* Exercise directions
Please set down the data again exactly, minus the pictures.

* Source information

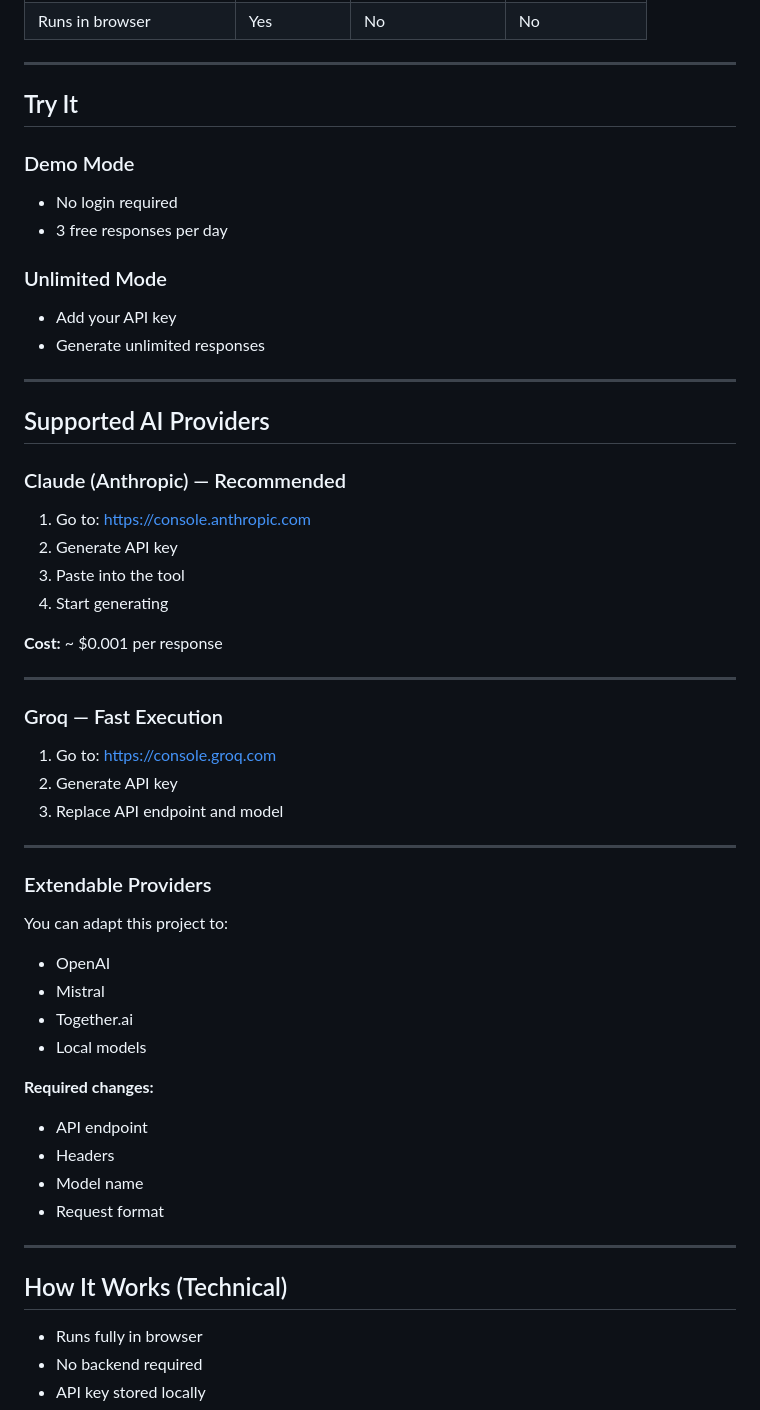
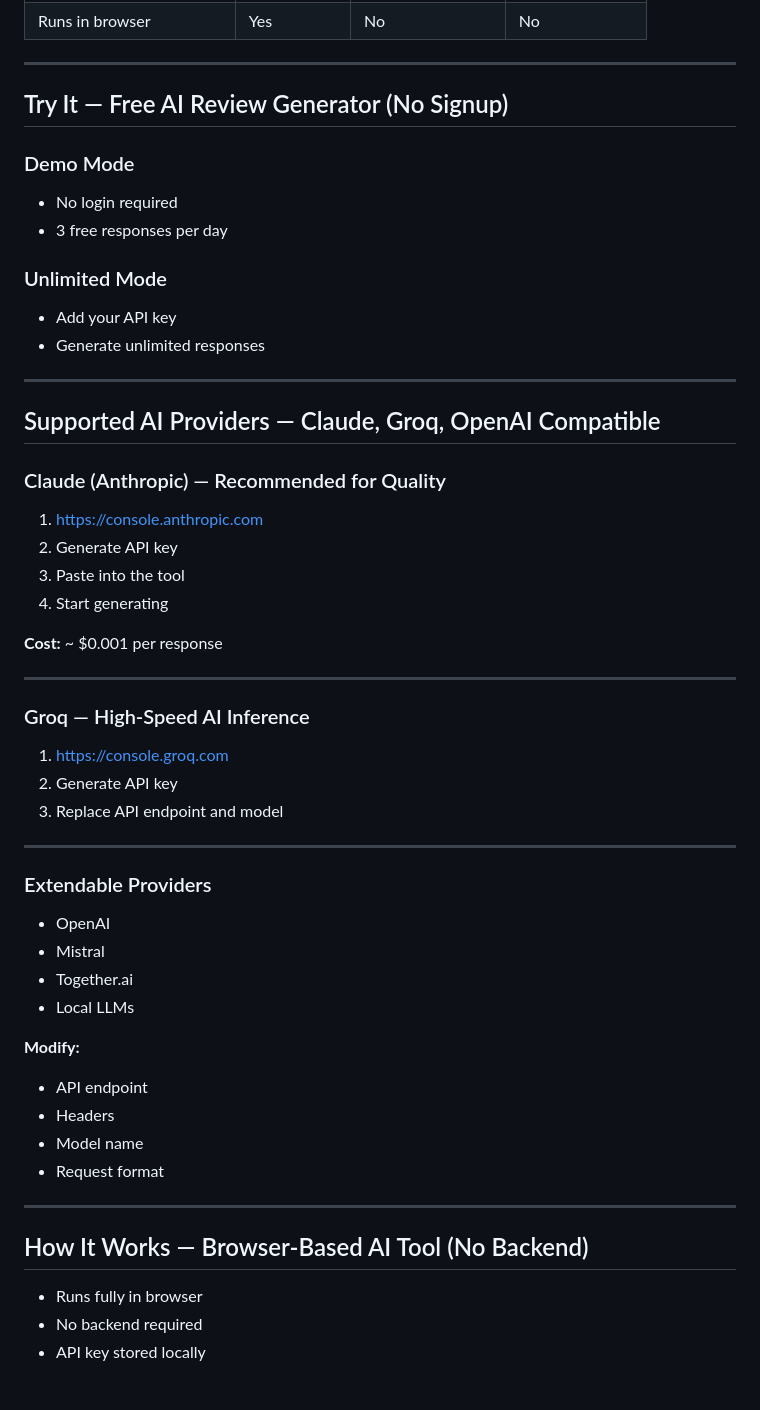
Before and after one commit to abduays/replygenius-ai-review-response, a Markdown page: README.md, the part around one of its changes. Drawn GitHub-style; blank space fills up the shorter version.

```diff
--- a/README.md
+++ b/README.md
@@ -105,7 +118,7 @@ No templates. No guesswork. No delay.
 
 ---
 
-## Try It
+## Try It — Free AI Review Generator (No Signup)
 
 ### Demo Mode
 - No login required
@@ -117,11 +130,11 @@ No templates. No guesswork. No delay.
 
 ---
 
-## Supported AI Providers
+## Supported AI Providers — Claude, Groq, OpenAI Compatible
 
-### Claude (Anthropic) — Recommended
+### Claude (Anthropic) — Recommended for Quality
 
-1. Go to: https://console.anthropic.com
+1. https://console.anthropic.com
 2. Generate API key
 3. Paste into the tool
 4. Start generating
@@ -130,9 +143,9 @@ No templates. No guesswork. No delay.
 
 ---
 
-### Groq — Fast Execution
+### Groq — High-Speed AI Inference
 
-1. Go to: https://console.groq.com
+1. https://console.groq.com
 2. Generate API key
 3. Replace API endpoint and model
 
@@ -140,14 +153,12 @@ No templates. No guesswork. No delay.
 
 ### Extendable Providers
 
-You can adapt this project to:
-
 - OpenAI
 - Mistral
 - Together.ai
-- Local models
+- Local LLMs
 
-**Required changes:**
+**Modify:**
 - API endpoint
 - Headers
 - Model name
@@ -155,7 +166,7 @@ You can adapt this project to:
 
 ---
 
-## How It Works (Technical)
+## How It Works — Browser-Based AI Tool (No Backend)
 
 - Runs fully in browser
 - No backend required
```
Also changed, not shown: other parts of README.md (+33 -20 lines).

* Your solution
Before and after one commit to abduays/replygenius-ai-review-response, a Markdown page: README.md, the part around one of its changes. Drawn GitHub-style; blank space fills up the shorter version.

```diff
--- a/README.md
+++ b/README.md
@@ -105,7 +118,7 @@ No templates. No guesswork. No delay.
 
 ---
 
-## Try It
+## Try It — Free AI Review Generator (No Signup)
 
 ### Demo Mode
 - No login required
@@ -117,11 +130,11 @@ No templates. No guesswork. No delay.
 
 ---
 
-## Supported AI Providers
+## Supported AI Providers — Claude, Groq, OpenAI Compatible
 
-### Claude (Anthropic) — Recommended
+### Claude (Anthropic) — Recommended for Quality
 
-1. Go to: https://console.anthropic.com
+1. https://console.anthropic.com
 2. Generate API key
 3. Paste into the tool
 4. Start generating
@@ -130,9 +143,9 @@ No templates. No guesswork. No delay.
 
 ---
 
-### Groq — Fast Execution
+### Groq — High-Speed AI Inference
 
-1. Go to: https://console.groq.com
+1. https://console.groq.com
 2. Generate API key
 3. Replace API endpoint and model
 
@@ -140,14 +153,12 @@ No templates. No guesswork. No delay.
 
 ### Extendable Providers
 
-You can adapt this project to:
-
 - OpenAI
 - Mistral
 - Together.ai
-- Local models
+- Local LLMs
 
-**Required changes:**
+**Modify:**
 - API endpoint
 - Headers
 - Model name
@@ -155,7 +166,7 @@ You can adapt this project to:
 
 ---
 
-## How It Works (Technical)
+## How It Works — Browser-Based AI Tool (No Backend)
 
 - Runs fully in browser
 - No backend required
```
Also changed, not shown: other parts of README.md (+33 -20 lines).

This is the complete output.